# [PROVIDED RECORDS]
--------------------------------------------------

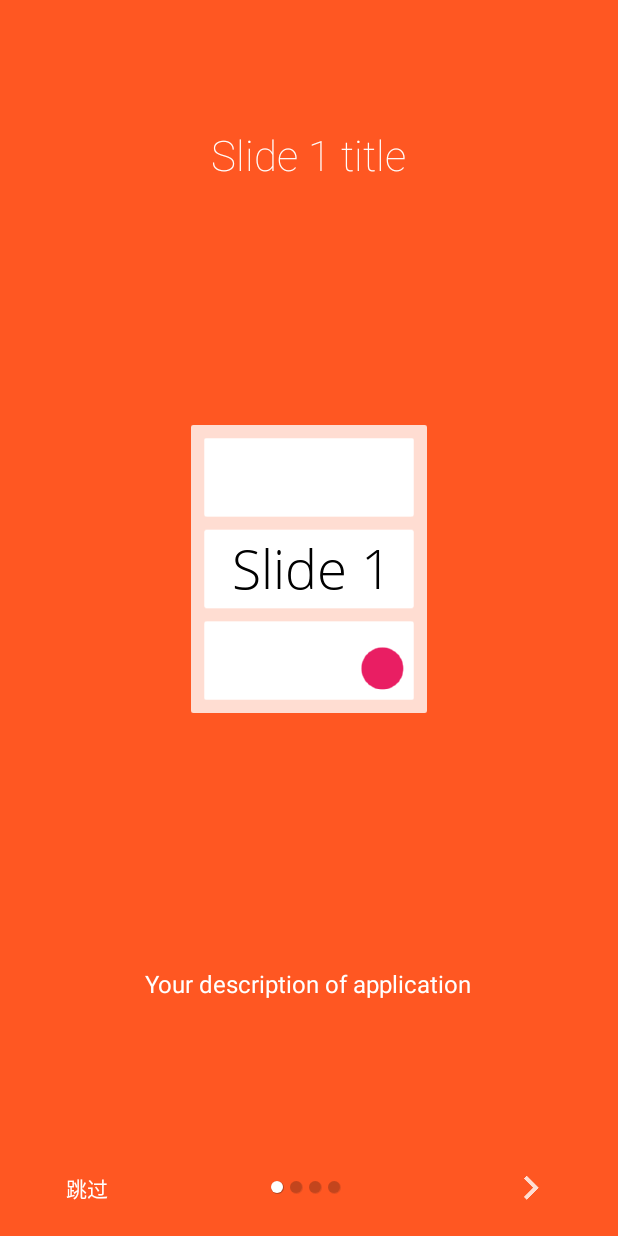
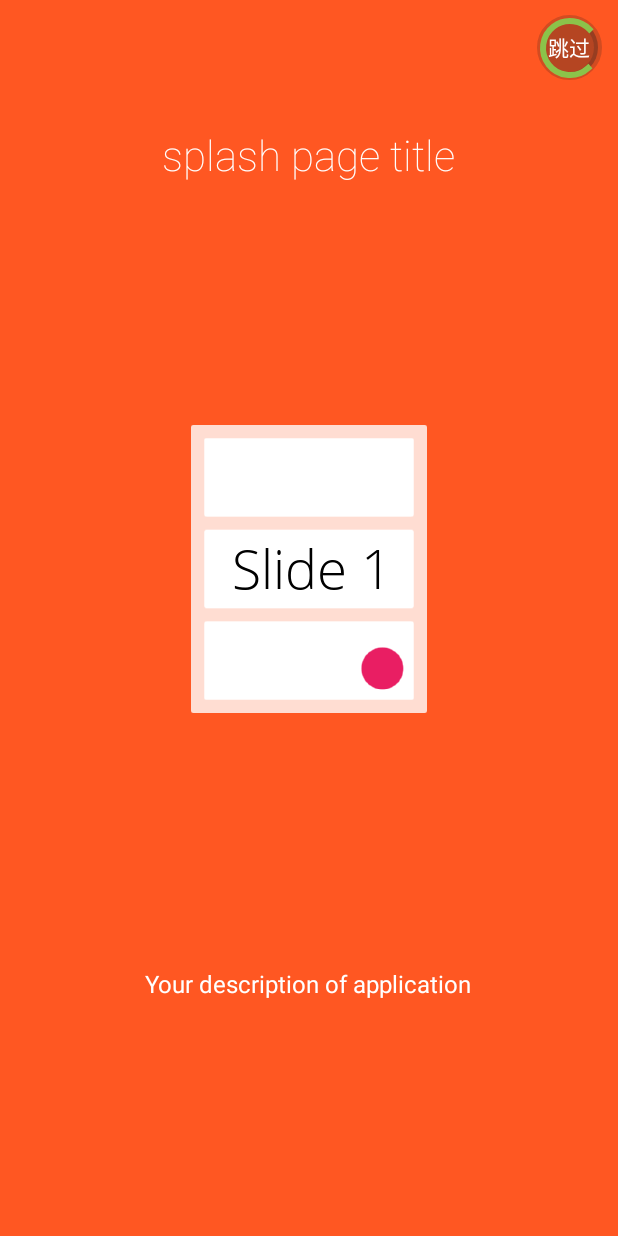
Before and after one commit to zkywalker/zky, an Android app: the first screen one second after launch (DefaultIntroActivity before the commit, SplashActivity after it), on a phone screen of 412 x 824 dp. Run offline under Robolectric (Android 15) with nearby library versions, the phone set to English and light mode, and no system bars.

Commit message:
splash activity

```diff
--- a/app/src/main/java/org/zky/zky/activities/Introduction/DefaultIntroActivity.java
+++ b/app/src/main/java/org/zky/zky/activities/introduction/DefaultIntroActivity.java
@@ -1,4 +1,4 @@
-package org.zky.zky.activities.Introduction;
+package org.zky.zky.activities.introduction;
 
 import android.content.Intent;
 import android.os.Bundle;
--- a/app/src/main/java/org/zky/zky/activities/Introduction/IntroductionActivity.java
+++ b/app/src/main/java/org/zky/zky/activities/introduction/IntroductionActivity.java
@@ -1,4 +1,4 @@
-package org.zky.zky.activities.Introduction;
+package org.zky.zky.activities.introduction;
 
 import android.support.annotation.NonNull;
 import android.support.v4.app.Fragment;
@@ -19,6 +19,9 @@ import org.zky.zky.widget.Indicator.IndicatorControllerImpl;
 import java.util.ArrayList;
 import java.util.List;
 
+/**
+ *介绍页面的基类
+ * */
 public abstract class IntroductionActivity extends AppCompatActivity implements View.OnClickListener {
 
     private ViewPager vp_slide;
@@ -33,7 +36,7 @@ public abstract class IntroductionActivity extends AppCompatActivity implements
 
     private IndicatorController controller;
 
-   private boolean showButton = true;
+    private boolean showButton = true;
 
     @Override
     protected void onCreate(Bundle savedInstanceState) {
@@ -41,13 +44,13 @@ public abstract class IntroductionActivity extends AppCompatActivity implements
         requestWindowFeature(Window.FEATURE_NO_TITLE);
         super.onCreate(savedInstanceState);
         //设置全屏
-        getWindow().setFlags(WindowManager.LayoutParams.FLAG_FULLSCREEN,WindowManager.LayoutParams.FLAG_FULLSCREEN);
+        getWindow().setFlags(WindowManager.LayoutParams.FLAG_FULLSCREEN, WindowManager.LayoutParams.FLAG_FULLSCREEN);
 
         setContentView(R.layout.activity_introduction);
         initView(savedInstanceState);
     }
 
-    private   void initView(Bundle savedInstanceState){
+    private void initView(Bundle savedInstanceState) {
         final Button btn_skip = (Button) findViewById(R.id.btn_skip);
         final Button btn_done = (Button) findViewById(R.id.btn_done);
         final ImageButton btn_next = (ImageButton) findViewById(R.id.ib_next);
@@ -58,7 +61,7 @@ public abstract class IntroductionActivity extends AppCompatActivity implements
         btn_next.setOnClickListener(this);
 
         vp_slide = (ViewPager) findViewById(R.id.vp_slide);
-        adapter = new PagerAdapter(this.getSupportFragmentManager(),fragments);
+        adapter = new PagerAdapter(this.getSupportFragmentManager(), fragments);
         vp_slide.setAdapter(adapter);
         vp_slide.addOnPageChangeListener(new ViewPager.OnPageChangeListener() {
             @Override
@@ -68,15 +71,15 @@ public abstract class IntroductionActivity extends AppCompatActivity implements
 
             @Override
             public void onPageSelected(int position) {
-                if (slideCount>1)
+                if (slideCount > 1)
                     controller.selectPosition(position);
                 //当滑到最后一页时
-                if (showButton){
-                    if (position ==slideCount-1){
+                if (showButton) {
+                    if (position == slideCount - 1) {
                         btn_skip.setVisibility(View.GONE);
                         btn_next.setVisibility(View.GONE);
                         btn_done.setVisibility(View.VISIBLE);
-                    }else {
+                    } else {
                         btn_skip.setVisibility(View.VISIBLE);
                         btn_next.setVisibility(View.VISIBLE);
                         btn_done.setVisibility(View.GONE);
@@ -94,20 +97,20 @@ public abstract class IntroductionActivity extends AppCompatActivity implements
         init(savedInstanceState);
         slideCount = fragments.size();
         //只有一个slide时
-        if (slideCount ==1&&showButton){
+        if (slideCount == 1 && showButton) {
             btn_next.setVisibility(View.GONE);
             btn_done.setVisibility(View.VISIBLE);
             btn_skip.setVisibility(View.GONE);
-        }else {
+        } else {
             initIndicator();
         }
 
         //是否显示按钮
-        if (showButton){
+        if (showButton) {
             btn_next.setVisibility(View.VISIBLE);
             btn_done.setVisibility(View.GONE);
             btn_skip.setVisibility(View.VISIBLE);
-        }else {
+        } else {
             btn_next.setVisibility(View.GONE);
             btn_done.setVisibility(View.GONE);
             btn_skip.setVisibility(View.GONE);
@@ -116,34 +119,38 @@ public abstract class IntroductionActivity extends AppCompatActivity implements
 
     }
 
-    private   void initIndicator(){
-        if (controller ==null){
+    private void initIndicator() {
+        if (controller == null) {
             controller = new IndicatorControllerImpl();
         }
         container.addView(controller.newInstance(this));
         controller.initialize(slideCount);
-    };
+    }
 
-    public void setCustomIndicator(IndicatorController controller){
+    ;
+
+    public void setCustomIndicator(IndicatorController controller) {
         this.controller = controller;
     }
 
-    public void setShowButton(boolean show){
+    public void setShowButton(boolean show) {
         showButton = show;
     }
 
-    public void addSlide(@NonNull Fragment fragment){
+    public void addSlide(@NonNull Fragment fragment) {
         fragments.add(fragment);
         adapter.notifyDataSetChanged();
     }
 
     abstract void init(Bundle saveInstanceState);
+
     abstract void onSkip();
+
     abstract void onDone();
 
     @Override
     public void onClick(View v) {
-        switch (v.getId()){
+        switch (v.getId()) {
             case R.id.btn_skip:
                 onSkip();
                 break;
@@ -152,7 +159,7 @@ public abstract class IntroductionActivity extends AppCompatActivity implements
                 break;
             case R.id.ib_next:
                 //圆滑切换
-                vp_slide.setCurrentItem(vp_slide.getCurrentItem()+1,true);
+                vp_slide.setCurrentItem(vp_slide.getCurrentItem() + 1, true);
                 break;
         }
     }
--- a/app/src/main/java/org/zky/zky/activities/Introduction/PagerAdapter.java
+++ b/app/src/main/java/org/zky/zky/activities/introduction/PagerAdapter.java
@@ -1,4 +1,4 @@
-package org.zky.zky.activities.Introduction;
+package org.zky.zky.activities.introduction;
 
 import android.support.annotation.NonNull;
 import android.support.v4.app.Fragment;
--- a/app/src/main/java/org/zky/zky/activities/Introduction/SampleSlide.java
+++ b/app/src/main/java/org/zky/zky/activities/introduction/SampleSlide.java
@@ -1,4 +1,4 @@
-package org.zky.zky.activities.Introduction;
+package org.zky.zky.activities.introduction;
 
 import android.os.Bundle;
 import android.support.annotation.Nullable;
--- /dev/null
+++ b/app/src/main/java/org/zky/zky/activities/splash/SplashActivity.java
@@ -0,0 +1,42 @@
+package org.zky.zky.activities.splash;
+
+import android.content.Intent;
+import android.support.v7.app.AppCompatActivity;
+import android.os.Bundle;
+import android.view.View;
+import android.view.Window;
+import android.view.WindowManager;
+import android.widget.FrameLayout;
+
+import org.zky.zky.MainActivity;
+import org.zky.zky.R;
+import org.zky.zky.widget.Indicator.TimeIndicatorController;
+import org.zky.zky.widget.Indicator.TimeIndicatorControllerImpl;
+
+public class SplashActivity extends AppCompatActivity {
+
+    @Override
+    protected void onCreate(Bundle savedInstanceState) {
+        requestWindowFeature(Window.FEATURE_NO_TITLE);
+        super.onCreate(savedInstanceState);
+        getWindow().setFlags(WindowManager.LayoutParams.FLAG_FULLSCREEN,WindowManager.LayoutParams.FLAG_FULLSCREEN);
+        setContentView(R.layout.activity_splash);
+
+        FrameLayout indicator_container = (FrameLayout) findViewById(R.id.fl_indicator_container);
+        TimeIndicatorController controller = new TimeIndicatorControllerImpl();
+        indicator_container.addView(controller.newInstance(this));
+        controller.initialize(5900);
+        controller.start();
+        controller.setOnCountDownListener(new TimeIndicatorControllerImpl.OnCountDownListener() {
+            @Override
+            public void onTick() {
+
+            }
+
+            @Override
+            public void onFinish() {
+                startActivity(new Intent(SplashActivity.this, MainActivity.class));
+            }
+        });
+    }
+}
--- a/app/src/main/java/org/zky/zky/widget/Indicator/TimeIndicatorController.java
+++ b/app/src/main/java/org/zky/zky/widget/Indicator/TimeIndicatorController.java
@@ -13,4 +13,5 @@ public interface TimeIndicatorController {
     View newInstance(@NonNull Context context);
     void initialize(long count);
     void start();
+    void setOnCountDownListener(TimeIndicatorControllerImpl.OnCountDownListener listener);
 }
--- a/app/src/main/java/org/zky/zky/widget/Indicator/TimeIndicatorControllerImpl.java
+++ b/app/src/main/java/org/zky/zky/widget/Indicator/TimeIndicatorControllerImpl.java
@@ -3,6 +3,7 @@ package org.zky.zky.widget.Indicator;
 import android.content.Context;
 import android.os.CountDownTimer;
 import android.support.annotation.NonNull;
+import android.util.Log;
 import android.view.View;
 import android.widget.ProgressBar;
 import android.widget.TextView;
@@ -15,15 +16,16 @@ import org.zky.zky.R;
  */
 
 public class TimeIndicatorControllerImpl implements TimeIndicatorController {
+    private static final String TAG = "TimeIndicatorController";
     private TextView tv_skip;
 
     private ProgressBar pb;
 
-    private float mills;
-
     private CountDownTimer timer;
 
     private OnCountDownListener listener;
+
+    private long millis;
 
     @Override
     public View newInstance(@NonNull Context context) {
@@ -35,13 +37,14 @@ public class TimeIndicatorControllerImpl implements TimeIndicatorController {
 
     @Override
     public void initialize(long countMillis) {
-        pb.setMax((int) countMillis);
+        millis = countMillis;
+//        pb.setMax((int) countMillis);
         if (timer==null){
             timer = new CountDownTimer(countMillis,1000) {
                 @Override
                 public void onTick(long millisUntilFinished) {
-                    pb.setProgress((int) millisUntilFinished);
-
+                    pb.setProgress((int) ((millis -millisUntilFinished)/millis*100));
+                    Log.e(TAG, "onTick: "+millisUntilFinished);
                     if (listener!=null)
                         listener.onTick();
                 }
@@ -61,11 +64,12 @@ public class TimeIndicatorControllerImpl implements TimeIndicatorController {
             timer.start();
     }
 
+    @Override
     public void setOnCountDownListener(OnCountDownListener listener){
         this.listener = listener;
     }
 
-    interface OnCountDownListener{
+    public interface OnCountDownListener{
         void onTick();
         void onFinish();
     }
--- /dev/null
+++ b/app/src/main/res/layout/activity_splash.xml
@@ -0,0 +1,65 @@
+<?xml version="1.0" encoding="utf-8"?>
+<FrameLayout xmlns:android="http://schemas.android.com/apk/res/android"
+    android:id="@+id/activity_splash"
+    android:layout_width="match_parent"
+    android:layout_height="match_parent"
+    >
+    <LinearLayout
+        android:orientation="vertical"
+        android:layout_width="match_parent"
+        android:layout_height="match_parent"
+        android:background="@color/five"
+        android:id="@+id/main">
+
+        <TextView
+            android:layout_width="wrap_content"
+            android:layout_height="0dp"
+            android:layout_gravity="center"
+            android:gravity="center"
+            android:paddingLeft="32dp"
+            android:layout_weight="3"
+            android:fontFamily="sans-serif-thin"
+            android:textColor="#ffffff"
+            android:paddingRight="32dp"
+            android:textSize="28sp"
+            android:text="splash page title" />
+
+        <LinearLayout
+            android:layout_width="fill_parent"
+            android:layout_height="0dp"
+            android:orientation="vertical"
+            android:gravity="center"
+            android:layout_weight="5">
+
+            <ImageView
+                android:layout_width="wrap_content"
+                android:layout_height="wrap_content"
+                android:layout_gravity="center"
+                android:paddingLeft="16dp"
+                android:paddingRight="16dp"
+                android:src="@drawable/ic_slide1" />
+        </LinearLayout>
+
+        <TextView
+            android:layout_width="wrap_content"
+            android:layout_height="0dp"
+            android:layout_weight="3"
+            android:layout_gravity="center"
+            android:gravity="center"
+            android:textColor="#ffffff"
+            android:paddingLeft="64dp"
+            android:paddingRight="64dp"
+            android:textSize="16sp"
+            android:text="Your description of application" />
+
+        <TextView
+            android:layout_width="match_parent"
+            android:layout_height="64dp" />
+    </LinearLayout>
+    <FrameLayout
+        android:layout_gravity="right"
+        android:id="@+id/fl_indicator_container"
+        android:layout_margin="8dp"
+        android:layout_width="48dp"
+        android:layout_height="48dp"/>
+</FrameLayout>
```
Also changed, not shown: app/src/main/AndroidManifest.xml (+11 -8 lines).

--------------------------------------------------

Among the entries above, how many lines hold the string "TimeIndicatorControllerImpl"? Give the number by itself.

9